That six-year career - which continues - is one of the most incredible in turf history. Never has such unexceptional breeding yielded such quality. His Irish-bred sire, Even Top, an English 2,000 Guineas runner-up who died in 2009, produced only 69 foals in seven crops. Cirrus des Aigles was one of only two winners on the flat. His unraced dam, Taille de Guêpe, was given to Cirrus des Aigles' breeder for free. Gelded before he ever raced, as a 3-year-old he started off in lowly races at Cagnes-sur-Mer, France, in January 2009, but by the end of 2009 was in December's Hong Kong Vase, his 17th start that year.
Barande-Barbe, 56, trains a small stable of 24 horses in Chantilly, two-thirds of which she also owns. The daughter of Parisian psychoanalysts, she found her way into horse racing through a riding club, where she met her former husband Patrick Barbe, now a successful bloodstock agent. They bought horses together, and her first, named Deep Roots, won two French Group 1 races in 1982. After 10 years as an owner and breeder, she decided to train as well.
'Many of the horses I train are horses nobody would have taken,' she said. 'Cirrus was among them.' She won the 1995 Prix de Diane with Carling, another horse whose dam was a castoff. 'I love that. It is like a fairy tale. I have to love it, because I've never had a big client come to me and say I have three Galileo colts to send to you.'
With Cirrus des Aigles, the client was his breeder, Yvon Lelimouzin, now 74. Lelimouzin was a jockey until a serious accident ended his career at 24. He joined France Galop's maintenance crew overseeing the Chantilly gallops known as Les Aigles, or the Eagles.
As a France Galop employee, he was not allowed to own horses, but he could breed them and a trainer, like Barande-Barbe, could rent the horse from him in return for a percentage of the earnings. Friends of his gave him mares, like Taille de Guêpe, or sold him inexpensive stallion shares. For Cirrus des Aigles, Lelimouzin chose Even Top largely because the French national stud farm, where Even Top stood, was close to where Lelimouzin kept Taille de Guêpe. He and his cousin, Benoît Deschamps, raise their horses at a farm on the border of Normandy and Brittany.
'It's very natural there,' Barande-Barbe said. 'And people are very natural too.' She laughed. 'Their horses arrive and look wild, with very long hair, and they have never gone in the horse box before. They lived outside.'
Barande-Barbe also trained Mesnil des Aigles, Cirrus des Aigles' oldest brother, a handy horse who won about $275,000. During his career, she sold half of her share to Jean-Claude-Alain Dupouy, then a new owner introduced by friends. Dupouy and Barande-Barbe were partners on several other horses, including a young Cirrus des Aigles, until Dupouy persuaded his longtime friend Xavier Niel into racing. Niel is the billionaire entrepreneur behind the telecom operator Free.
Looking back, Barande-Barbe amiably resigns herself to living with a champion.
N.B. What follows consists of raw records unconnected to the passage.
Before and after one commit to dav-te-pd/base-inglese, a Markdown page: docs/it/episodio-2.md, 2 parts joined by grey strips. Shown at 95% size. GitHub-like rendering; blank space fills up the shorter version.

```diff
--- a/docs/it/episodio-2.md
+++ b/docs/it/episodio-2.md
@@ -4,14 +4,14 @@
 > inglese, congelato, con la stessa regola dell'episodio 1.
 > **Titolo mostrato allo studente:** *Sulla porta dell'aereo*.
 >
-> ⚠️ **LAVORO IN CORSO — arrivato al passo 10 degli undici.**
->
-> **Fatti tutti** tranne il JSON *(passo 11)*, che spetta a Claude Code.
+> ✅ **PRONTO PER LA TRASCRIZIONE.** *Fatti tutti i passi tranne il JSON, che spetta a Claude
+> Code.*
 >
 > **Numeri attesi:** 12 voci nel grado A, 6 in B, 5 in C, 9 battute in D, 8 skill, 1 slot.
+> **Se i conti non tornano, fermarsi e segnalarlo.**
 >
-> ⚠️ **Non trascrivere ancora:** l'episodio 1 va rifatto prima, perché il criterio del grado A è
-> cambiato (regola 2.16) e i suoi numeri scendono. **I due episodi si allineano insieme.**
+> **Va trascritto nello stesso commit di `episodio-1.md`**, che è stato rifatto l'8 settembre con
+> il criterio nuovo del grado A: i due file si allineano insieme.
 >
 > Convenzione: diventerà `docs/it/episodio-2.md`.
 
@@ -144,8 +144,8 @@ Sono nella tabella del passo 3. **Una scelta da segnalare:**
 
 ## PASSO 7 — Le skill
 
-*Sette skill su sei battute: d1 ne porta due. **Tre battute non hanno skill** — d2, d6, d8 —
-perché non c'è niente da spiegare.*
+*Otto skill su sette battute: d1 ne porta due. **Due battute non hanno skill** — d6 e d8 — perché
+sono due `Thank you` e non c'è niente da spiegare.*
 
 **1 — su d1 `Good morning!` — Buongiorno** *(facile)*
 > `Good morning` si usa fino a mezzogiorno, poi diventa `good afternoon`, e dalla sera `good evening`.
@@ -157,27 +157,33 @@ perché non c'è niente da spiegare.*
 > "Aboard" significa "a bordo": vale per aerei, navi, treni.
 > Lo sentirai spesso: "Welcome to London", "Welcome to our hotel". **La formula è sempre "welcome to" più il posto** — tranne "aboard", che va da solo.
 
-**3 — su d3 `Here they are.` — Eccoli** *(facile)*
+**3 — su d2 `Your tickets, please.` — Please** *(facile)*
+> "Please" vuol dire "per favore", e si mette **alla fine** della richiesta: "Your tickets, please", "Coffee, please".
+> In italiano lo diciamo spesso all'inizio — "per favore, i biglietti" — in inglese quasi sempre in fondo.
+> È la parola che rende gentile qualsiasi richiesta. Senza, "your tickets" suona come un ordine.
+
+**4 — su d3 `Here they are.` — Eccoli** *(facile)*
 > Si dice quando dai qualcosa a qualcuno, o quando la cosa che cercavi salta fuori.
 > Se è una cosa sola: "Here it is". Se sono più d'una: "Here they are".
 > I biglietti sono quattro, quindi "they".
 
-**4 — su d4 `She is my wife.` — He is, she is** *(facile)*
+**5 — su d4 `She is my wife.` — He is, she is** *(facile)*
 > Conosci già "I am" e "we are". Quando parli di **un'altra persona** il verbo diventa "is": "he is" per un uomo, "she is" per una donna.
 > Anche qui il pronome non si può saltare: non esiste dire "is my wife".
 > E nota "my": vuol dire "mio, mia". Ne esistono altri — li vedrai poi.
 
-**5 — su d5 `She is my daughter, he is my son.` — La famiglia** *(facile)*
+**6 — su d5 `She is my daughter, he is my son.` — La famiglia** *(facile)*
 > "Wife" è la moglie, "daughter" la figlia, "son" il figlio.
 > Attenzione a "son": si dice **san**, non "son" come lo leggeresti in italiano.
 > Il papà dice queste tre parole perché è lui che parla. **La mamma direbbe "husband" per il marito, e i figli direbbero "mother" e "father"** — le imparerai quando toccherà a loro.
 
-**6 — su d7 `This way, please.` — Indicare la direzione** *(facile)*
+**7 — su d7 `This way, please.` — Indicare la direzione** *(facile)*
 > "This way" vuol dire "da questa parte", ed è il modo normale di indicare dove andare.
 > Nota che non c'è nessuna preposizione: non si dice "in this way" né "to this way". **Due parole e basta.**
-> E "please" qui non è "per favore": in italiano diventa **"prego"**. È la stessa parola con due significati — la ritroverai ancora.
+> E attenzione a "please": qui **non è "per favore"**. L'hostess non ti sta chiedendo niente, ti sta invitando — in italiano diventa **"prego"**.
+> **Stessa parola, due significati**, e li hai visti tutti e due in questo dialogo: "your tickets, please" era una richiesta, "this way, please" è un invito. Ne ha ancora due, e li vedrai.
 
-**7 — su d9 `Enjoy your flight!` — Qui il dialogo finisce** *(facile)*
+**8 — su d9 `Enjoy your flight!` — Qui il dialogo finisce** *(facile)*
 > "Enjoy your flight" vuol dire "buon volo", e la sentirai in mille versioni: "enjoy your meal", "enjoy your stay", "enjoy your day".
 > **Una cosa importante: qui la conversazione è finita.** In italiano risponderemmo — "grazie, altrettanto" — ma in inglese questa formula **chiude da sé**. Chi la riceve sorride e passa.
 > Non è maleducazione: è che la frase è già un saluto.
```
She has not missed a day with Cirrus des Aigles since he arrived at her yard in November 2007. 'It is just as if he is mine - except for the money,' she said with a laugh.